Head to the infamous 12 Apostles to visit one of the Great Ocean Road’s most iconic attractions. There are only eight of the apostles left these days, with several of them having eroded and crashed into the ocean.
Get even closer to some of the apostles with a walk down the Gibson Steps. This beach is closed at times throughout the year, due to extreme whether and winds, so it’s always a good idea to check before you go.
Also in the area is Loch Ard Gorge, a beautiful secluded beach with an interesting history. It’s a beautiful beach to spend the day at the end of the Great Ocean Road.
Check out the other infamous rock formations in the area, including The Grotto, The Arch and the London Bridge, which has great viewing platforms with sweeping views.
Drive a little further up the Great Ocean Road to check out the Bay of Islands. Often overlooked due to it’s 12 Apostle neighbours, the Bay of Islands is just as beautiful with it’s own stunning rock formations and widespread landscapes.
Explore under the sea of the Great Ocean Road in The Arches Marine Sanctuary, home to a maze of limestone canyons, caves and arches all around 19 to 25m under the waves.
Read more: Exploring The 12 Apostles
Tips for your visit to the Great Ocean Road
Always swim between the flags at surf beaches along the Great Ocean Road. Especially if you’re not a strong or confident swimmer. Rips in the water are very prevalent in this area, and if you’re swimming in an unsafe area you could be swept into danger before you know it.
Be careful driving after dark or early in the morning as the Great Ocean Road is home to lots of Australian wildlife who like to come out and hop around after the sun goes down. To avoid accidents with animals always stay alert and keep an eye out for any furry friends on the road.
If you’re hoping to spot any wildlife on your trip, make sure you’re out and about exploring early in the morning. This is when koalas and kangaroos are the most active and often still hanging around near the beaches and lower lying tree branches.

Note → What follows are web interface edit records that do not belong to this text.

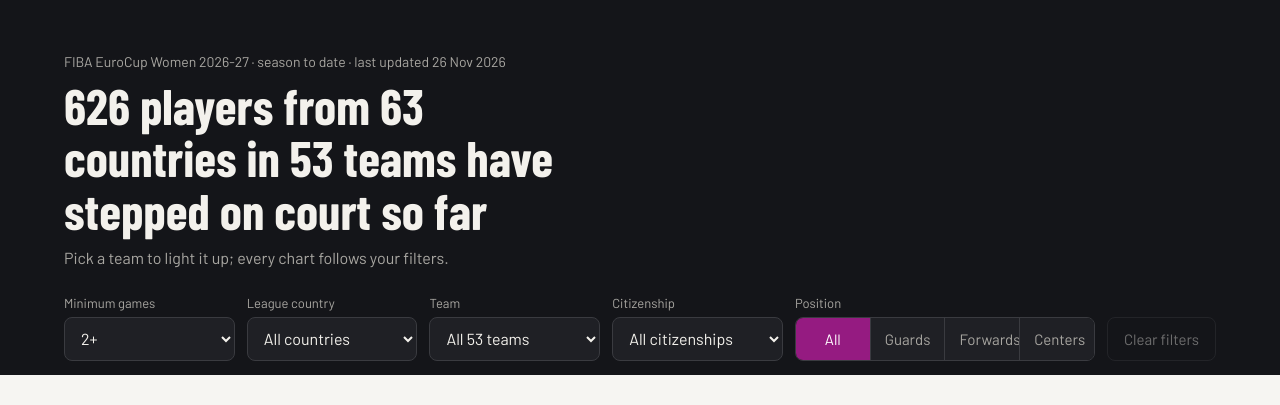
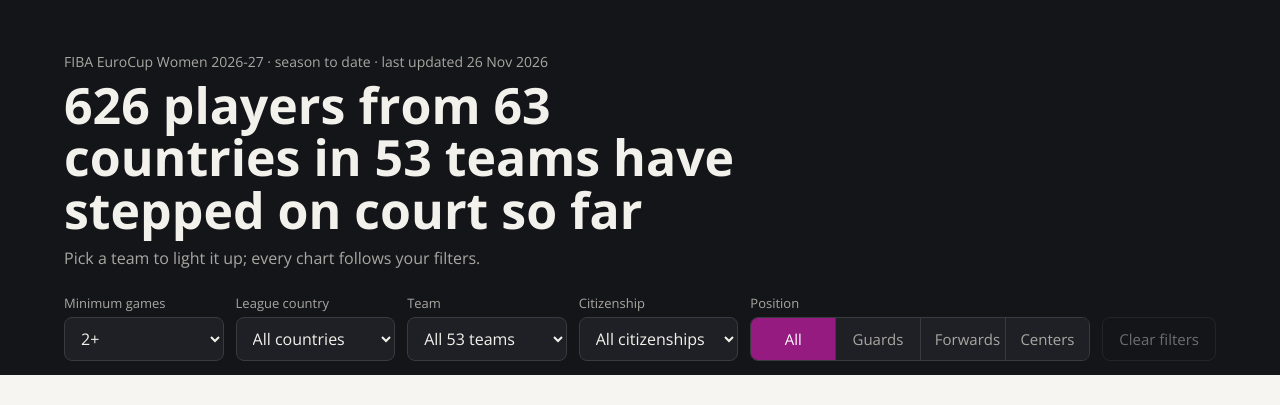
Before and after one commit to sboue-digital-science/eurocup-women-26-27, a plain HTML site: page index.html in a window 1280 px wide. Shown: the top 405 px of the page. Drawn offline with nearby package versions, Linux system fonts and the light colour scheme.

Commit message:
Use the brand font Open Sans (headings 700, text 400)
Replaces Barlow / Barlow Condensed; sizes and colours unchanged. The
Position filter group gets a slightly larger minimum width so its
buttons still fit with the wider font.

Co-Authored-By: Claude Opus 5.5 <noreply@anthropic.com>
Claude-Session: https://claude.ai/code/session_01UhHW5aSKxQtS55qPkprhQ6

```diff
--- a/index.html
+++ b/index.html
@@ -5,12 +5,12 @@
 <meta name="viewport" content="width=device-width, initial-scale=1">
 <title>Explore FIBA EuroCup Women 2026-27 statistics</title>
 <link rel="preconnect" href="https://fonts.googleapis.com">
-<link href="https://fonts.googleapis.com/css2?family=Barlow+Condensed:wght@600;700&family=Barlow:wght@400;500;600&display=swap" rel="stylesheet">
+<link href="https://fonts.googleapis.com/css2?family=Open+Sans:wght@400;600;700&display=swap" rel="stylesheet">
 <style>
 /* VOICE: a newspaper sports-desk graphic — exact, calm, the numbers lead.
    IDEA: a box score sheet pinned under an arena scoreboard.
    PICTURE: one large scatter of every player (minutes vs efficiency), the chosen team lit in the accent colour.
-   COLOUR and TYPE: scoreboard black band, white sheet, #951B81 as the only accent; Barlow Condensed headings, Barlow text.
+   COLOUR and TYPE: scoreboard black band, white sheet, #951B81 as the only accent; Open Sans (brand font): headings 700, text 400.
    LAYOUT: band with title + filters, figure strip, scatter beside leaders, then age, passports, teams, full table. */
 :root{color-scheme:light dark;
  --bg:light-dark(#ffffff,#121316);--plane:light-dark(#f6f5f2,#0b0b0c);
@@ -21,8 +21,8 @@
  --band:#141519;--bandink:#f3f1ec;--bandink2:#a9a7a2;--line:light-dark(rgba(11,11,11,.1),rgba(255,255,255,.1))}
 :root[data-theme=light]{color-scheme:light}:root[data-theme=dark]{color-scheme:dark}
 *{box-sizing:border-box;min-width:0}
-body{margin:0;background:var(--plane);color:var(--ink);font:16px/1.55 Barlow,system-ui,sans-serif;overflow-x:clip}
-h1,h2,.num{font-family:"Barlow Condensed",Barlow,sans-serif;font-weight:700}
+body{margin:0;background:var(--plane);color:var(--ink);font:16px/1.55 "Open Sans",system-ui,sans-serif;overflow-x:clip}
+h1,h2,.num{font-family:"Open Sans",system-ui,sans-serif;font-weight:700}
 .band{padding:clamp(24px,4vw,52px) max(5vw,16px)}
 .wrap{max-width:1240px;margin:0 auto}
 header{background:var(--band);color:var(--bandink)}header.band{padding-bottom:12px}
@@ -33,7 +33,7 @@ header p{margin:0;color:var(--bandink2);max-width:68ch}
 .filters{display:flex;flex-wrap:wrap;gap:10px 12px;align-items:end}
 .filters select{width:170px}.filters #fGp{width:112px}.filters input{width:160px}.seg button{padding:0 11px}
 @media(min-width:701px){.filters>*{flex:1 1 170px}.filters>div{flex-basis:300px}.filters select,.filters #fGp{width:100%}.seg button{flex:1}}
-@media(min-width:1000px){.filters{flex-wrap:nowrap}.filters>*{flex:1 1 0}.filters>div{flex:1.7 1 0;min-width:300px}}
+@media(min-width:1000px){.filters{flex-wrap:nowrap}.filters>*{flex:1 1 0}.filters>div{flex:1.7 1 0;min-width:340px}}
 @media(max-width:700px){.filters{flex-wrap:nowrap;overflow-x:auto;padding-bottom:4px;scrollbar-width:thin}.filters>*{flex:none}}
 .filters label{display:grid;gap:4px;font-size:13px;color:var(--bandink2)}
 select,input{font:inherit;font-size:16px;height:44px;border-radius:8px;border:1px solid #3a3b40;background:#1f2025;color:var(--bandink);padding:0 12px}
```
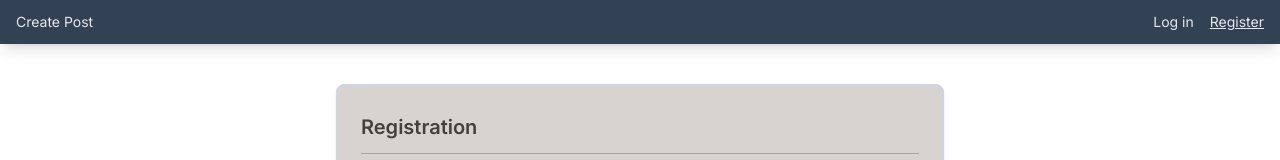
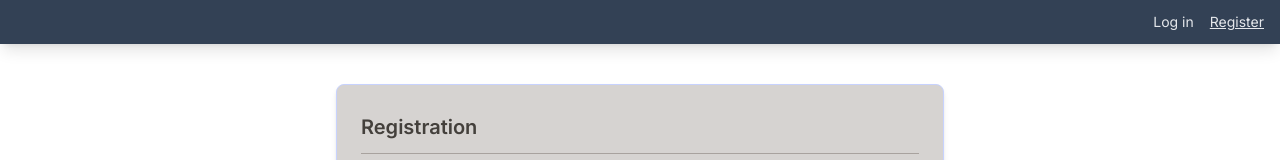
Before and after one commit to TvrtkoM/md-blog, a Next.js app: page /auth/register in a window 1280 px wide. Shown: the top 160 px of the page. Built offline with nearby package versions, Linux system fonts and the light colour scheme; no server answers.

Commit message:
dont show create post nav if logged in

```diff
--- a/src/components/NavBar.tsx
+++ b/src/components/NavBar.tsx
@@ -61,11 +61,13 @@ const AuthNav: FC = () => {
 
 const NavBar = () => {
   const path = usePathname();
+  const { user } = useUserContext();
 
   return (
     <div className="h-11 w-full bg-slate-700 shadow-lg">
       <div className="container h-full max-w-screen-xl px-4">
         <div className="flex items-center justify-between h-full text-gray-200 text-sm">
+          {user && (
             <div>
               <NavBarItem
                 label="Create Post"
@@ -73,6 +75,7 @@ const NavBar = () => {
                 path="/post/create"
               />
             </div>
+          )}
           <div className="ml-auto">
             <AuthNav />
           </div>
```
Lines whose indentation alone changed are shown as unchanged.
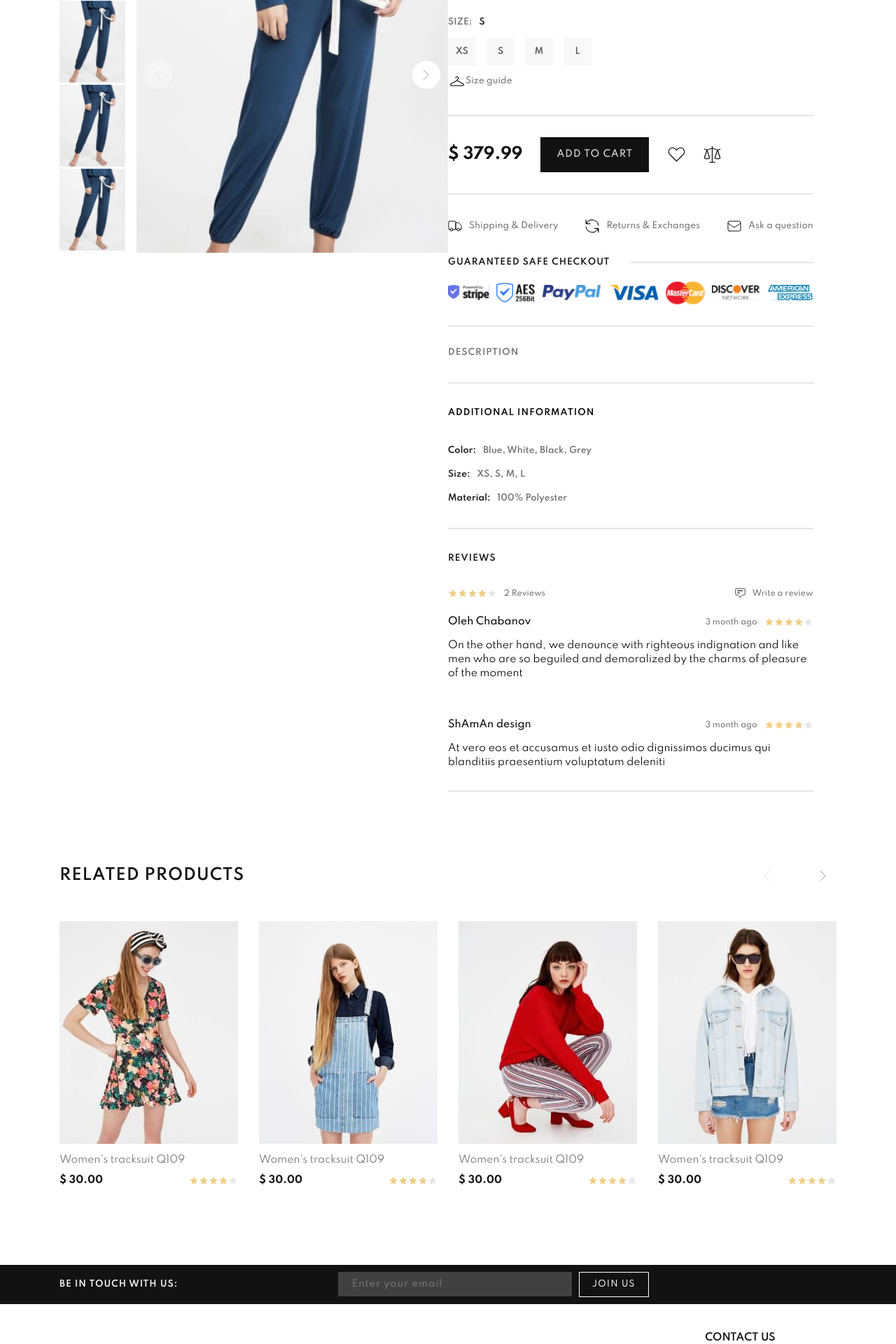
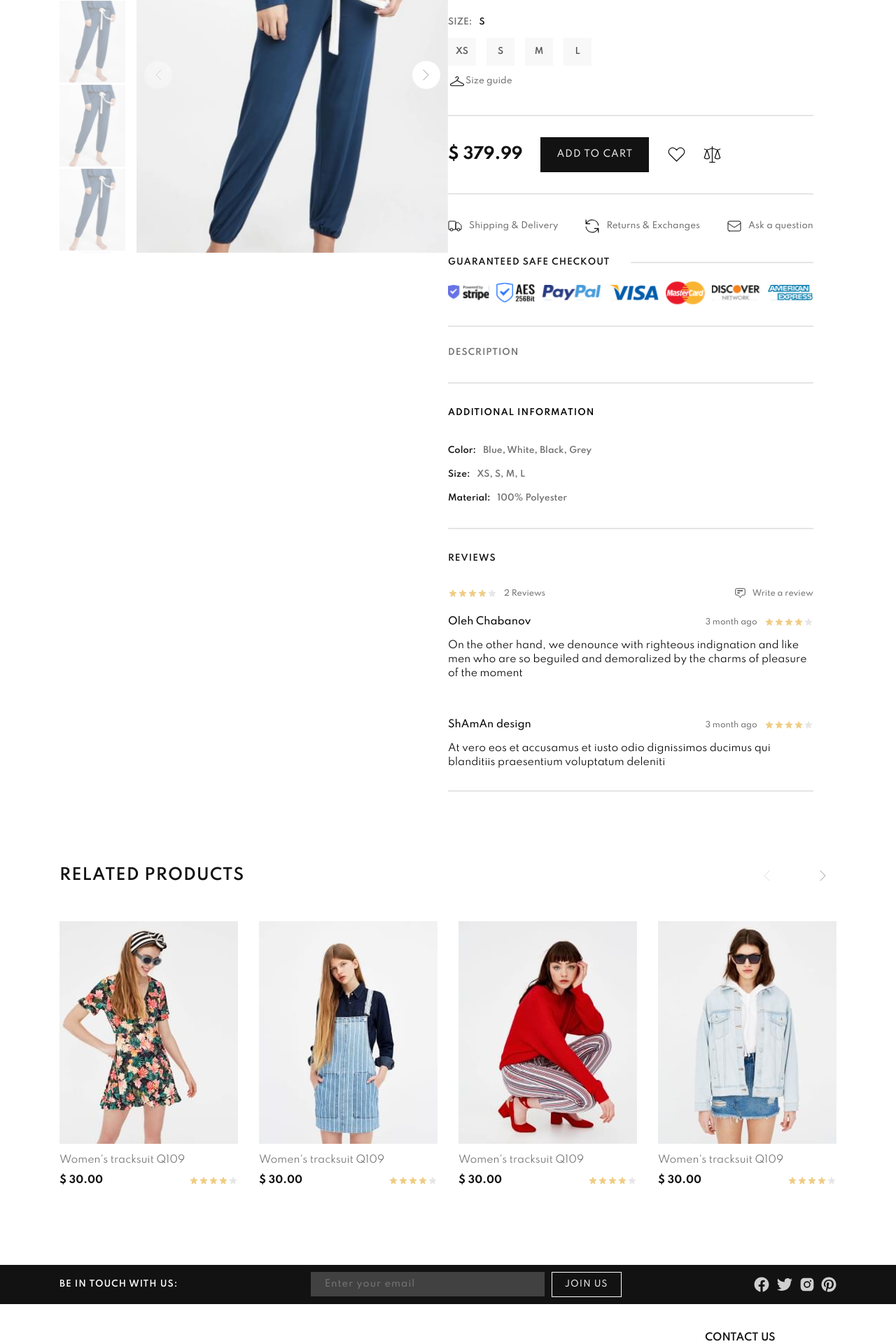
Before and after one commit to mitrofanzxc/training-shop, a React (Create React App) app: page /#/men/1 in a window 1280 px wide. Shown: the part 640-2560 px from the top of the page at 70% size. Built offline with nearby package versions, Linux system fonts and the light colour scheme.

Commit message:
refactor: product slider

```diff
--- a/src/components/Banners/Banners.scss
+++ b/src/components/Banners/Banners.scss
@@ -16,6 +16,7 @@
   }
 
   .banners__section__container__item {
+    position: relative;
     @include flexCenter;
     width: 50%;
 
@@ -24,7 +25,6 @@
     }
 
     .banner__img {
-      position: relative;
       width: 95%;
       height: auto;
     }
@@ -32,12 +32,19 @@
 
   .banners__section__container__item__title {
     position: absolute;
+    min-width: 50%;
     margin: 0;
     padding: 0;
     background-color: $color-white;
     text-align: center;
     border: none;
     border-radius: $base;
+    transition: $transition;
+
+    &:hover {
+      min-width: 100%;
+      transition: $transition;
+    }
 
     @media (max-width: $breakpoint-xxs-min) {
       width: 60%;
--- a/src/components/Blog/Blog.jsx
+++ b/src/components/Blog/Blog.jsx
@@ -16,10 +16,10 @@ const Blog = () => {
               </Link>
             </button>
           </div>
-          <ul className="blog__slider">
+          <div className="blog__slider">
             {BlogInfo.map((BlogInfoItem) => {
               return (
-                <li className="blog__slider__item">
+                <div className="blog__slider__item">
                   <img
                     className="blog__img"
                     src={BlogInfoItem.img}
@@ -31,10 +31,10 @@ const Blog = () => {
                       {BlogInfoItem.description}
                     </div>
                   </div>
-                </li>
+                </div>
               );
             })}
-          </ul>
+          </div>
         </div>
       </section>
     </>
--- a/src/components/Blog/Blog.scss
+++ b/src/components/Blog/Blog.scss
@@ -36,8 +36,7 @@
   .blog__slider {
     @include flexSpaceBetween;
     flex-wrap: wrap;
-    margin: 0;
-    margin-top: $base * 10;
+    margin: $base * 10 0 0 0;
     padding: 0;
     list-style: none;
 
@@ -102,7 +101,7 @@
         position: absolute;
         top: 55%;
         margin: 0 $base * 4 0 $base * 4;
-        padding: $base * 5 0 0 $base * 3;
+        padding: $base * 5 $base 0 $base;
         background-color: $color-white;
 
         @media (max-width: $breakpoint-md-min) {
--- a/src/components/ProductCard/ProductCard.scss
+++ b/src/components/ProductCard/ProductCard.scss
@@ -65,26 +65,6 @@
             gap: $base * 3;
             margin: $base * 3 0 0 0;
             padding: 0;
-          }
-        }
-
-        .product__card__slider__vertical__item {
-          max-width: $base * 19;
-          max-height: $base * 23;
-          opacity: 0.4;
-          cursor: pointer;
-          transition: $transition;
-
-          &:hover,
-          &:focus,
-          &:active {
-            opacity: 1;
-            transition: $transition;
-          }
-
-          .product__card__slider__vertical__item__img {
-            width: 100%;
-            height: auto;
           }
         }
 
@@ -256,6 +236,17 @@
 .product__card__slider__vertical__item__img {
   width: 100%;
   height: auto;
+  cursor: pointer;
+}
+
+.swiper-slide-visible {
+  opacity: 0.4;
+  transition: $transition;
+}
+
+.swiper-slide-thumb-active {
+  opacity: 1;
+  transition: $transition;
 }
 
 // === / PRODUCT CARD ===
--- a/src/components/Socials/Socials.scss
+++ b/src/components/Socials/Socials.scss
@@ -2,8 +2,8 @@
 
 .socials__wrapper {
   @include flexSpaceBetween;
-  gap: 2%;
-  width: 10%;
+  gap: $base * 2;
+  width: 11%;
   height: auto;
 
   .socials__wrapper__item {
--- a/src/components/SubscribeSecondary/SubscribeSecondary.jsx
+++ b/src/components/SubscribeSecondary/SubscribeSecondary.jsx
@@ -1,3 +1,5 @@
+import { Socials } from "../Socials/Socials";
+
 import "./SubscribeSecondary.scss";
 
 const SubscribeSecondary = () => {
@@ -5,27 +7,22 @@ const SubscribeSecondary = () => {
     <>
       <section className="subscribe__secondary">
         <div className="inner__container">
-          <ul className="subscribe__secondary__container">
-            <li className="subscribe__secondary__container__item">
+          <div className="subscribe__secondary__container">
+            <div className="subscribe__secondary__container__item">
               <h2 className="h2">Be In Touch With Us:</h2>
-            </li>
-            <li className="subscribe__secondary__container__item email__container">
+            </div>
+            <div className="subscribe__secondary__container__item email__container">
               <input
                 type="email"
                 placeholder="Enter your email"
                 className="input__email"
               />
               <button className="button__dark">Join Us</button>
-            </li>
-            <li className="subscribe__secondary__container__item">
-              <ul className="socials__wrapper">
-                <li className="socials__wrapper__item icon"></li>
-                <li className="socials__wrapper__item icon"></li>
-                <li className="socials__wrapper__item icon"></li>
-                <li className="socials__wrapper__item icon"></li>
-              </ul>
-            </li>
-          </ul>
+            </div>
+            <div className="subscribe__secondary__container__item">
+              <Socials />
+            </div>
+          </div>
         </div>
       </section>
     </>
--- a/src/components/SubscribeSecondary/SubscribeSecondary.scss
+++ b/src/components/SubscribeSecondary/SubscribeSecondary.scss
@@ -82,6 +82,11 @@
           width: 35%;
         }
       }
+
+      .socials__wrapper {
+        justify-content: center;
+        width: 100%;
+      }
     }
 
     .email__container {
```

Make sure you wake up for at least one Great Ocean Road sunrise. With so many different lookouts and view points to check out a sunrise from, you won’t be disappointed!
Where is your favourite place on the Great Ocean Road?
Pin for later >>